Brendan Camp, B.S.

Graduate Researcher

Brendan Camp, B.S. Second-Year MPH Candidate Expected Graduation Date: May 2018 Brendan_Camp@baylor.edu

Brendan Camp, B.S.

Second-Year MPH Candidate

Expected Graduation Date: May 2018

Brendan_Camp@baylor.edu

Brendan Camp, a Master’s of Public Health candidate, serves as a graduate research assistant in our laboratory. After graduating from Baylor University in 2016 with his B.S. in Biology, Brendan chose to pursue an education in which he could utilize his background in biological sciences, while incorporating public health and research.

He takes a special interest in the environment and its correlation to a variety of pulmonary diseases. His interest in environmental exposures pertaining to the lung originates from growing up in Butler, Pennsylvania, a predominately blue-collar area where the top employer is a steel factory whose employees are exposed to a multitude of aerosolized particulate matter. Exposure to such matter can have detrimental health effects on the human body, specifically the pulmonary system. To bridge the gap between toxicology and public health, Brendan is using cell culture, microscopy, and proliferation assays to identify the cellular response of respiratory epithelial cells to traffic-related particulate matter (i.e. diesel particulate matter).

As a research assistant, Brendan is working on additional projects with other team members, assisting them with cell culture and cell characterization. He is scheduled to present at the Inhaled Particles XII Conference in Glasgow, Scotland next month (September 2017).

Brendan is expected to graduate in May 2018 with his Master of Public Health (MPH) from Baylor University. He plans to continue his education by attending medical school and hopes to practice medicine in a poor, marginalized community. 
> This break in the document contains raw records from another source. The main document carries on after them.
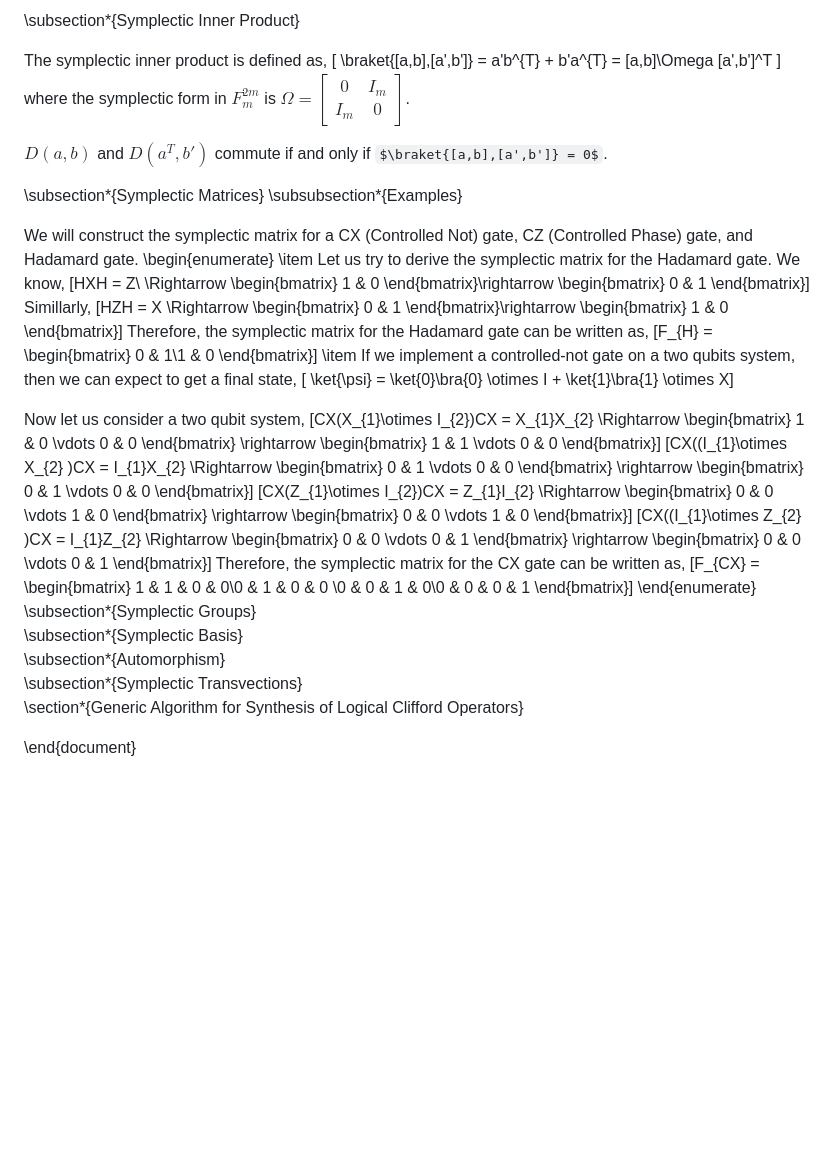
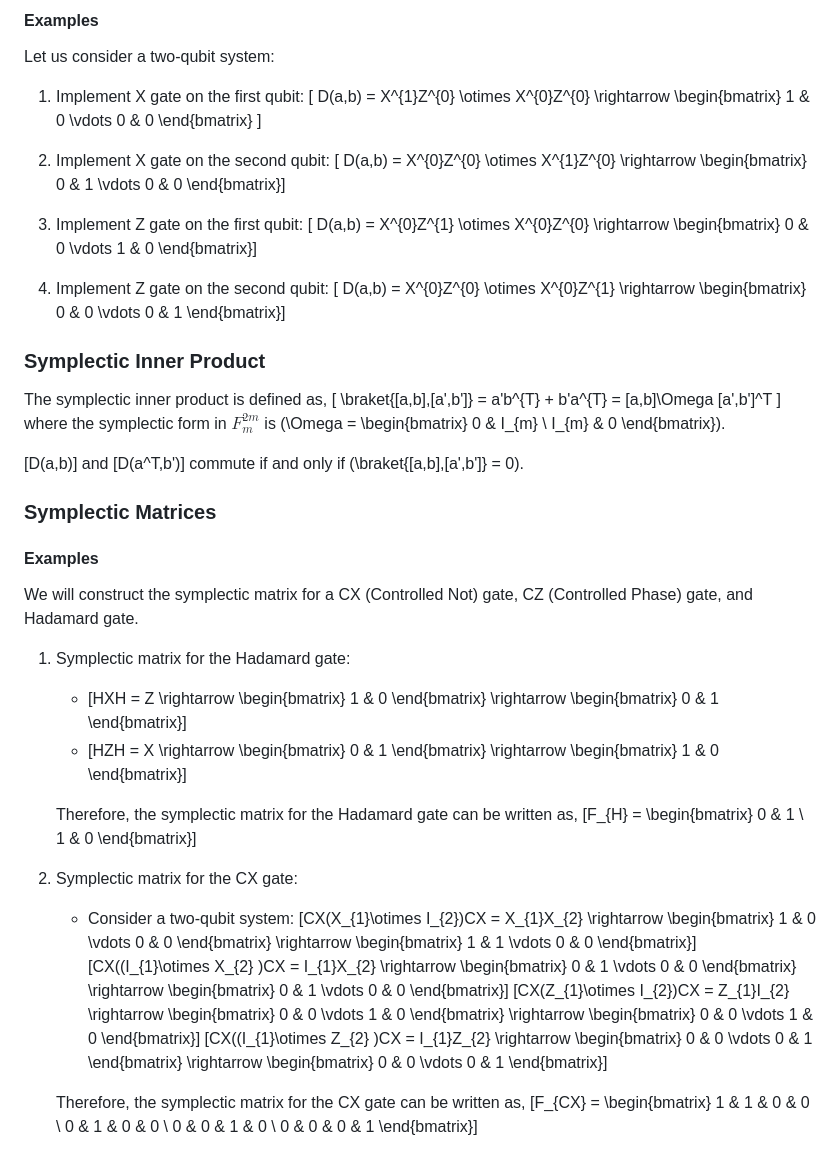
Before and after one commit to AparnaGupta0301/Logical-Clifford-Synthesis, a Markdown page: README.md, the part around the change printed below. Drawn GitHub-style; some formulas as TeX source; blank space fills up the shorter version.

```diff
--- a/README.md
+++ b/README.md
@@ -84,67 +60,54 @@ Let us consider a two qubit system,
 
-\subsection*{Symplectic Inner Product}
+#### Examples
+
+Let us consider a two-qubit system:
+1. Implement X gate on the first qubit:
+   \[ D(a,b) = X^{1}Z^{0} \otimes X^{0}Z^{0} \rightarrow \begin{bmatrix}
+   1 & 0 \vdots 0 & 0
+   \end{bmatrix} \]
+
+2. Implement X gate on the second qubit:
+   \[ D(a,b) = X^{0}Z^{0} \otimes X^{1}Z^{0} \rightarrow \begin{bmatrix}
+   0 & 1 \vdots 0 & 0
+   \end{bmatrix}\]
+
+3. Implement Z gate on the first qubit:
+   \[ D(a,b) = X^{0}Z^{1} \otimes X^{0}Z^{0} \rightarrow \begin{bmatrix}
+   0 & 0 \vdots 1 & 0
+   \end{bmatrix}\]
+
+4. Implement Z gate on the second qubit:
+   \[ D(a,b) = X^{0}Z^{0} \otimes X^{0}Z^{1} \rightarrow \begin{bmatrix}
+   0 & 0 \vdots 0 & 1
+   \end{bmatrix}\]
+
+### Symplectic Inner Product
 
 The symplectic inner product is defined as,
 \[ \braket{[a,b],[a',b']} = a'b^{T} + b'a^{T} = [a,b]\Omega [a',b']^T \]
-where the symplectic form in $F^{2m}_{m}$ is $\Omega = \begin{bmatrix} 0 & I_{m} \\ I_{m} & 0 \end{bmatrix}$.
+where the symplectic form in $F^{2m}_{m}$ is \(\Omega = \begin{bmatrix} 0 & I_{m} \\ I_{m} & 0 \end{bmatrix}\).
 
-$D(a,b)$ and $D(a^T,b')$ commute if and only if $\braket{[a,b],[a',b']} = 0$.
+\[D(a,b)\] and \[D(a^T,b')\] commute if and only if \(\braket{[a,b],[a',b']} = 0\).
 
-\subsection*{Symplectic Matrices}
-\subsubsection*{Examples}
+### Symplectic Matrices
+
+#### Examples
 
 We will construct the symplectic matrix for a CX (Controlled Not) gate, CZ (Controlled Phase) gate, and Hadamard gate.
-\begin{enumerate}
-    \item Let us try to derive the symplectic matrix for the Hadamard gate. We know,
-\[HXH = Z\ \Rightarrow  \begin{bmatrix}
-    1 & 0
-\end{bmatrix}\rightarrow \begin{bmatrix}
-    0 & 1
-\end{bmatrix}\]
-Simillarly,
-\[HZH = X \Rightarrow \begin{bmatrix}
-    0 & 1
-\end{bmatrix}\rightarrow \begin{bmatrix}
-    1 & 0
-\end{bmatrix}\]
-Therefore, the symplectic matrix for the Hadamard gate can be written as,
-\[F_{H} = \begin{bmatrix}
-    0 & 1\\1 & 0
-\end{bmatrix}\]
-\item If we implement a controlled-not gate on a two qubits system, then we can expect to get a final state,
-\[ \ket{\psi} = \ket{0}\bra{0} \otimes I + \ket{1}\bra{1} \otimes X\]
 
-Now let us consider a two qubit system,
-\[CX(X_{1}\otimes I_{2})CX = X_{1}X_{2} \Rightarrow  \begin{bmatrix}
-    1 & 0 \vdots 0 & 0
-    \end{bmatrix} \rightarrow \begin{bmatrix}
-    1 & 1 \vdots 0 & 0
-    \end{bmatrix}\]
-\[CX((I_{1}\otimes X_{2} )CX = I_{1}X_{2} \Rightarrow  \begin{bmatrix}
-    0 & 1 \vdots 0 & 0
-    \end{bmatrix} \rightarrow \begin{bmatrix}
-    0 & 1 \vdots 0 & 0
-    \end{bmatrix}\]
-\[CX(Z_{1}\otimes I_{2})CX = Z_{1}I_{2} \Rightarrow  \begin{bmatrix}
-    0 & 0 \vdots 1 & 0
-    \end{bmatrix} \rightarrow \begin{bmatrix}
-    0 & 0 \vdots 1 & 0
-    \end{bmatrix}\]
-\[CX((I_{1}\otimes Z_{2} )CX = I_{1}Z_{2} \Rightarrow  \begin{bmatrix}
-    0 & 0 \vdots 0 & 1
-    \end{bmatrix} \rightarrow \begin{bmatrix}
-    0 & 0 \vdots 0 & 1
-    \end{bmatrix}\]
-Therefore, the symplectic matrix for the CX gate can be written as,
-\[F_{CX} = \begin{bmatrix}
-    1 & 1 & 0 & 0\\0 & 1 & 0 & 0 \\0 & 0 & 1 & 0\\0 & 0 & 0 & 1
-\end{bmatrix}\]
-\end{enumerate}
-\subsection*{Symplectic Groups}\
-\subsection*{Symplectic Basis}\
-\subsection*{Automorphism}\
-\subsection*{Symplectic Transvections}\
-\section*{Generic Algorithm for Synthesis of Logical Clifford Operators}
+1. Symplectic matrix for the Hadamard gate:
+   - \[HXH = Z \rightarrow \begin{bmatrix} 1 & 0 \end{bmatrix} \rightarrow \begin{bmatrix} 0 & 1 \end{bmatrix}\]
+   - \[HZH = X \rightarrow \begin{bmatrix} 0 & 1 \end{bmatrix} \rightarrow \begin{bmatrix} 1 & 0 \end{bmatrix}\]
 
+   Therefore, the symplectic matrix for the Hadamard gate can be written as,
+   \[F_{H} = \begin{bmatrix} 0 & 1 \\ 1 & 0 \end{bmatrix}\]
 
-\end{document}
+2. Symplectic matrix for the CX gate:
+   - Consider a two-qubit system:
+     \[CX(X_{1}\otimes I_{2})CX = X_{1}X_{2} \rightarrow \begin{bmatrix} 1 & 0 \vdots 0 & 0 \end{bmatrix} \rightarrow \begin{bmatrix} 1 & 1 \vdots 0 & 0 \end{bmatrix}\]
+     \[CX((I_{1}\otimes X_{2} )CX = I_{1}X_{2} \rightarrow \begin{bmatrix} 0 & 1 \vdots 0 & 0 \end{bmatrix} \rightarrow \begin{bmatrix} 0 & 1 \vdots 0 & 0 \end{bmatrix}\]
+     \[CX(Z_{1}\otimes I_{2})CX = Z_{1}I_{2} \rightarrow \begin{bmatrix} 0 & 0 \vdots 1 & 0 \end{bmatrix} \rightarrow \begin{bmatrix} 0 & 0 \vdots 1 & 0 \end{bmatrix}\]
+     \[CX((I_{1}\otimes Z_{2} )CX = I_{1}Z_{2} \rightarrow \begin{bmatrix} 0 & 0 \vdots 0 & 1 \end{bmatrix} \rightarrow \begin{bmatrix} 0 & 0 \vdots 0 & 1 \end{bmatrix}\]
+
+   Therefore, the symplectic matrix for the CX gate can be written as,
+   \[F_{CX} = \begin{bmatrix} 1 & 1 & 0 & 0 \\ 0 & 1 & 0 & 0 \\ 0 & 0 & 1 & 0 \\ 0 & 0 & 0 & 1 \end{bmatrix}\]
```
Also changed, not shown: other parts of README.md (+32 -56 lines).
Memberships

  • Member of the Baylor University Graduate Student Association (GSA)

Presentations

  • (Upcoming) Inhaled particles XII. "Comparing the Baseline Morphology, Gene, and Protein Expressions of Two Immortalized and Two Cancer-Derived Lung Cell Lines”. Glasgow, Scotland (Sept 2017)